Doctors accused of having sex with patients agree not to contact female patients outside of work
April 22, 2020
A woman had complained to the SMC, the medical watchdog, in June 2018 that psychiatrist Chan Herng Nieng and surgeon Julian Ong had taken advantage of vulnerable female patients and colleagues “to satisfy their immoral desires”.
Dr Ong, whose private practice is a 70 per cent-owned subsidiary of Catalist-listed HC Surgical Specialists, had sued the woman for defamation but lost his case on April 3. The district court judge said the woman’s statements were justified and awarded her costs.
In a statement on Wednesday, the SMC said: “When the judgment from the defamation suit was brought to the SMC’s attention in April 2020, the SMC had acted immediately to secure signed undertakings from both Dr Chan and Dr Ong to refrain from contacting female patients for purposes outside the scope of their medical practice, pending the completion of the disciplinary process against them.”
It is not stated when the SMC took this action.
On Monday, Parkway withdrew Dr Ong’s accreditation, so he can no longer use the group’s four hospitals – Gleneagles, Mount Elizabeth, Mount Elizabeth Novena and Parkway East – and facilities for his patients, pending the outcome of the complaint.

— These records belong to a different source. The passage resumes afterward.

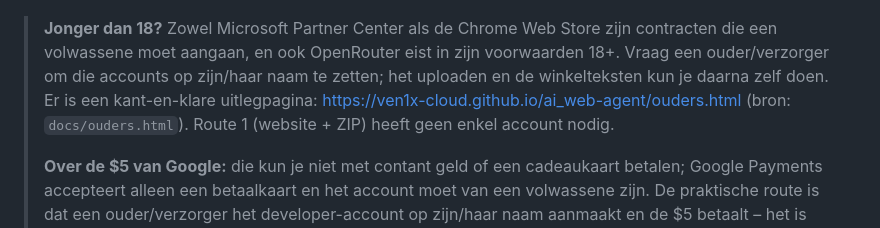
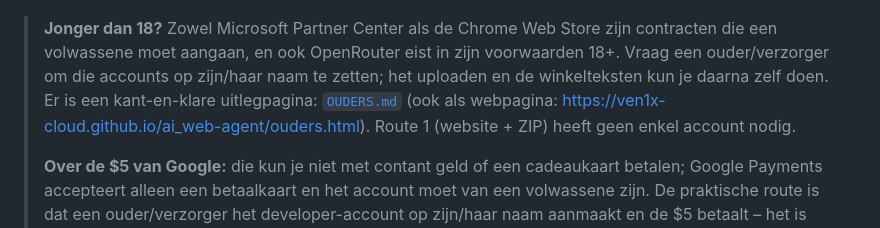
Before and after one commit to Ven1x-cloud/ai_web-agent, a Markdown page: PUBLICEREN.md, the part around the change. Drawn GitHub-style.

Commit message:
OUDERS.md: uitleg voor ouders ook als Markdown (leesbaar op GitHub zonder Pages) + checklist
Co-authored-by: arena-agent <297053741+arena-agent@users.noreply.github.com>

```diff
--- a/PUBLICEREN.md
+++ b/PUBLICEREN.md
@@ -12,7 +12,7 @@ dat is gratis en staat al klaar.
 > **Jonger dan 18?** Zowel Microsoft Partner Center als de Chrome Web Store zijn contracten die een volwassene moet
 > aangaan, en ook OpenRouter eist in zijn voorwaarden 18+. Vraag een ouder/verzorger om die accounts op zijn/haar naam te
 > zetten; het uploaden en de winkelteksten kun je daarna zelf doen. Er is een kant-en-klare uitlegpagina:
-> <https://ven1x-cloud.github.io/ai_web-agent/ouders.html> (bron: `docs/ouders.html`). Route 1 (website + ZIP) heeft
+> [`OUDERS.md`](OUDERS.md) (ook als webpagina: <https://ven1x-cloud.github.io/ai_web-agent/ouders.html>). Route 1 (website + ZIP) heeft
 > geen enkel account nodig.
 >
 > **Over de $5 van Google:** die kun je niet met contant geld of een cadeaukaart betalen; Google Payments
```
Also changed, not shown: OUDERS.md (added, +44 -0 lines), README.md (+1 -1 lines).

However, Dr Ong will be allowed to continue practising at HC Surgical’s heartland centres.
An article in The Straits Times (ST) had mentioned that the SMC had seven sex-related complaints against doctors in 2018, of which four had been carried over from 2017. Only one had been dealt with in 2018 while the other six were carried over to 2019.
The SMC said: “Of the seven cases pertaining to sexual offences mentioned in the ST article, three have been concluded and four are ongoing. In the four that are ongoing, the SMC has taken precautionary measures to protect the patients.”
It explained that it “has a standing policy to put in place safeguards to protect patients of doctors being investigated for sexual offences”, as the “protection of patients is SMC’s utmost priority”.
It added that its complaints committee is already investigating the complaint made against both Dr Chan and Dr Ong.
SMC said it “continues to work closely with the Ministry of Health (MOH) and medical professional bodies to implement the recommendations made by the MOH Workgroup to improve its disciplinary processes and to minimise delays in dealing with complaints”.
Last week, news of Dr Ong’s failed defamation suit sent shares of HC Surgical on an erratic ride.
The counter fell S$0.01 or 2.6 per cent to close at S$0.38 on Wednesday.
THE STRAITS TIMES